Segment Start: Records for this exercise

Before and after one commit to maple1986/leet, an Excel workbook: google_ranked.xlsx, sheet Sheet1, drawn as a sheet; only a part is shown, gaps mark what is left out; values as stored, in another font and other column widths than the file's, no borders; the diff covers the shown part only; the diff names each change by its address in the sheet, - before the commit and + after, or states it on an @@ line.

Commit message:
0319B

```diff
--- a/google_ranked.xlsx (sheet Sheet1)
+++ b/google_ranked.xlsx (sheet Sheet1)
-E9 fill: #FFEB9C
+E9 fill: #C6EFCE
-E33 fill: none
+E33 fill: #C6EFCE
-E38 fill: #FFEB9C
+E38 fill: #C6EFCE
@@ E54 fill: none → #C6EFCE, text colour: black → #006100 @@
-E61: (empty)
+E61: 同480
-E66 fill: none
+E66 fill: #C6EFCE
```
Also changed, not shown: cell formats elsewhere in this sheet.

Segment End: Records for this exercise

» **Instructions to follow**: Could you set down every line above exactly as written?

» **Result**:
Before and after one commit to maple1986/leet, an Excel workbook: google_ranked.xlsx, sheet Sheet1, drawn as a sheet; only a part is shown, gaps mark what is left out; values as stored, in another font and other column widths than the file's, no borders; the diff covers the shown part only; the diff names each change by its address in the sheet, - before the commit and + after, or states it on an @@ line.

Commit message:
0319B

```diff
--- a/google_ranked.xlsx (sheet Sheet1)
+++ b/google_ranked.xlsx (sheet Sheet1)
-E9 fill: #FFEB9C
+E9 fill: #C6EFCE
-E33 fill: none
+E33 fill: #C6EFCE
-E38 fill: #FFEB9C
+E38 fill: #C6EFCE
@@ E54 fill: none → #C6EFCE, text colour: black → #006100 @@
-E61: (empty)
+E61: 同480
-E66 fill: none
+E66 fill: #C6EFCE
```
Also changed, not shown: cell formats elsewhere in this sheet.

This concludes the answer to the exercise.